- **Required action**: A verbatim copy of the records is required, with all pictures left out.
---*---
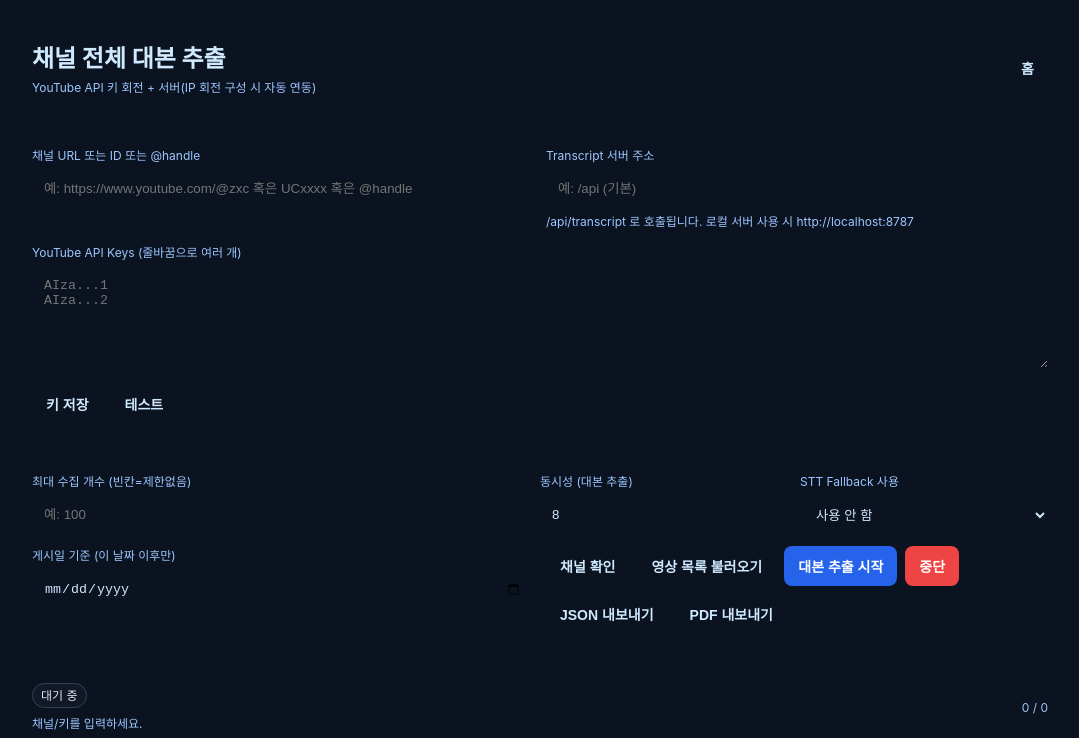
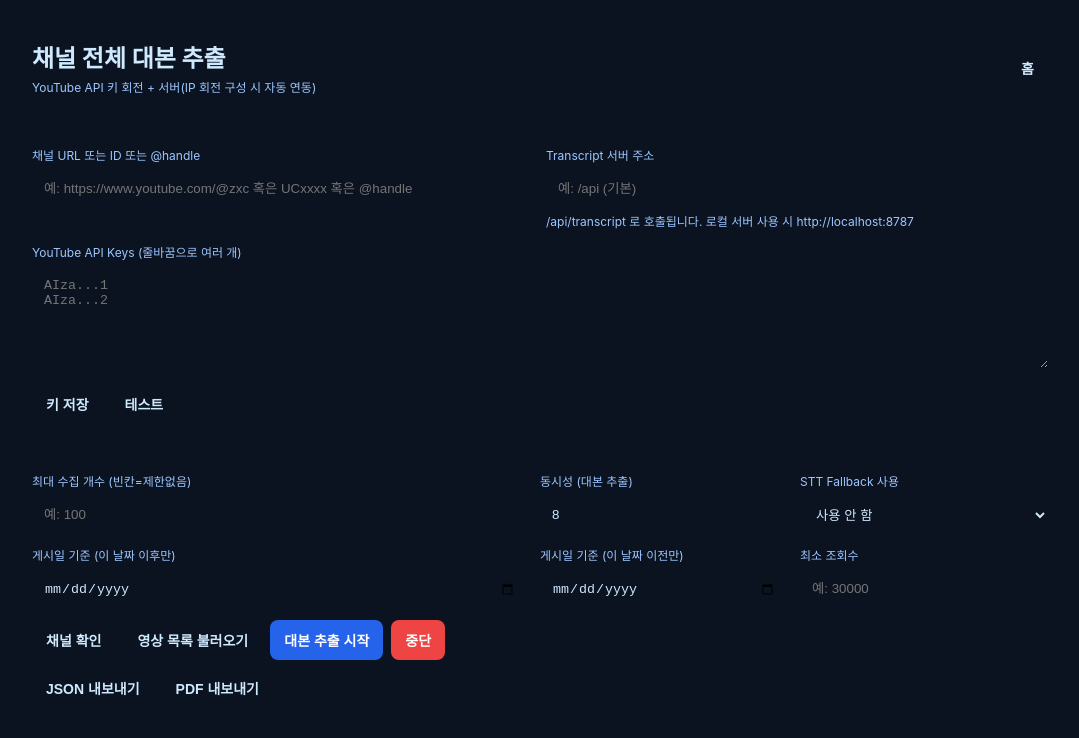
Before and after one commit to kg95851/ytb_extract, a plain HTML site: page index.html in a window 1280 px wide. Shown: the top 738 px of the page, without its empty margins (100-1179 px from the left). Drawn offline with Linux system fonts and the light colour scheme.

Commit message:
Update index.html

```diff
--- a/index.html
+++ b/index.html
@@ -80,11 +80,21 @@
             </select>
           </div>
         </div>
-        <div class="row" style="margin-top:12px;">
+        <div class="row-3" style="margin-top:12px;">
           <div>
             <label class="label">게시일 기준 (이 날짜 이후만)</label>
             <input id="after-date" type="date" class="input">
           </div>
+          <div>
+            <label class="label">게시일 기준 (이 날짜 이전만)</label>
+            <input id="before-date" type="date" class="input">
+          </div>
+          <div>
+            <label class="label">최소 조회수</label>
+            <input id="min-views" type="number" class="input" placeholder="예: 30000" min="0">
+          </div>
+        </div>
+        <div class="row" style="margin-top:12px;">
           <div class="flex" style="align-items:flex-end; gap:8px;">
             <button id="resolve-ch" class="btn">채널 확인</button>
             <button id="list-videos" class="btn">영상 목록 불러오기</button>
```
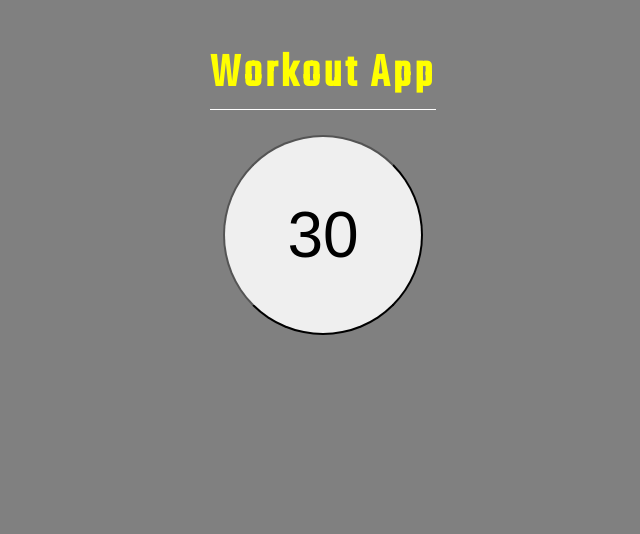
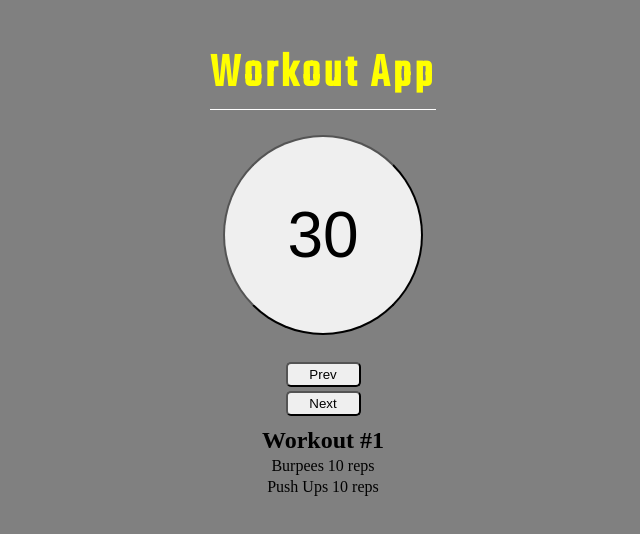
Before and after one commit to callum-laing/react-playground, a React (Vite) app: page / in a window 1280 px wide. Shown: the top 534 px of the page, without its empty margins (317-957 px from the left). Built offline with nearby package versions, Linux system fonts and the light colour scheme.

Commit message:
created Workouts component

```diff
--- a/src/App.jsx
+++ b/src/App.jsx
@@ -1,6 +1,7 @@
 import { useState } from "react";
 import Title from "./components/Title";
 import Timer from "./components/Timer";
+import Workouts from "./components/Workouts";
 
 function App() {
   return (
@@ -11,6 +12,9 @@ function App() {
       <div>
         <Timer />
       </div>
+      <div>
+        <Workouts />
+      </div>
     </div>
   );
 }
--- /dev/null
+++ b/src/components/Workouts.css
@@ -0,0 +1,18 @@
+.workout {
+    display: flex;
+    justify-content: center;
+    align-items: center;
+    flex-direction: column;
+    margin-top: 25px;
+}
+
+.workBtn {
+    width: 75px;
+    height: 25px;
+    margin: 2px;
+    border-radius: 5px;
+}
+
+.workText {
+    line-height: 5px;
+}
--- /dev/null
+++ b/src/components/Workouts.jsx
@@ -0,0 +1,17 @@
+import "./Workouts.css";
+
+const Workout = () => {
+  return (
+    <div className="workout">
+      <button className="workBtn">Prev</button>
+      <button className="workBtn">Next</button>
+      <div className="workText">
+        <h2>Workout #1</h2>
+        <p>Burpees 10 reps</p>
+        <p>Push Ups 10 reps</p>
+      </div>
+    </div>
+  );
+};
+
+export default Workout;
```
---*---
- **Task response**:
Before and after one commit to kg95851/ytb_extract, a plain HTML site: page index.html in a window 1280 px wide. Shown: the top 738 px of the page, without its empty margins (100-1179 px from the left). Drawn offline with Linux system fonts and the light colour scheme.

Commit message:
Update index.html

```diff
--- a/index.html
+++ b/index.html
@@ -80,11 +80,21 @@
             </select>
           </div>
         </div>
-        <div class="row" style="margin-top:12px;">
+        <div class="row-3" style="margin-top:12px;">
           <div>
             <label class="label">게시일 기준 (이 날짜 이후만)</label>
             <input id="after-date" type="date" class="input">
           </div>
+          <div>
+            <label class="label">게시일 기준 (이 날짜 이전만)</label>
+            <input id="before-date" type="date" class="input">
+          </div>
+          <div>
+            <label class="label">최소 조회수</label>
+            <input id="min-views" type="number" class="input" placeholder="예: 30000" min="0">
+          </div>
+        </div>
+        <div class="row" style="margin-top:12px;">
           <div class="flex" style="align-items:flex-end; gap:8px;">
             <button id="resolve-ch" class="btn">채널 확인</button>
             <button id="list-videos" class="btn">영상 목록 불러오기</button>
```
Before and after one commit to callum-laing/react-playground, a React (Vite) app: page / in a window 1280 px wide. Shown: the top 534 px of the page, without its empty margins (317-957 px from the left). Built offline with nearby package versions, Linux system fonts and the light colour scheme.

Commit message:
created Workouts component

```diff
--- a/src/App.jsx
+++ b/src/App.jsx
@@ -1,6 +1,7 @@
 import { useState } from "react";
 import Title from "./components/Title";
 import Timer from "./components/Timer";
+import Workouts from "./components/Workouts";
 
 function App() {
   return (
@@ -11,6 +12,9 @@ function App() {
       <div>
         <Timer />
       </div>
+      <div>
+        <Workouts />
+      </div>
     </div>
   );
 }
--- /dev/null
+++ b/src/components/Workouts.css
@@ -0,0 +1,18 @@
+.workout {
+    display: flex;
+    justify-content: center;
+    align-items: center;
+    flex-direction: column;
+    margin-top: 25px;
+}
+
+.workBtn {
+    width: 75px;
+    height: 25px;
+    margin: 2px;
+    border-radius: 5px;
+}
+
+.workText {
+    line-height: 5px;
+}
--- /dev/null
+++ b/src/components/Workouts.jsx
@@ -0,0 +1,17 @@
+import "./Workouts.css";
+
+const Workout = () => {
+  return (
+    <div className="workout">
+      <button className="workBtn">Prev</button>
+      <button className="workBtn">Next</button>
+      <div className="workText">
+        <h2>Workout #1</h2>
+        <p>Burpees 10 reps</p>
+        <p>Push Ups 10 reps</p>
+      </div>
+    </div>
+  );
+};
+
+export default Workout;
```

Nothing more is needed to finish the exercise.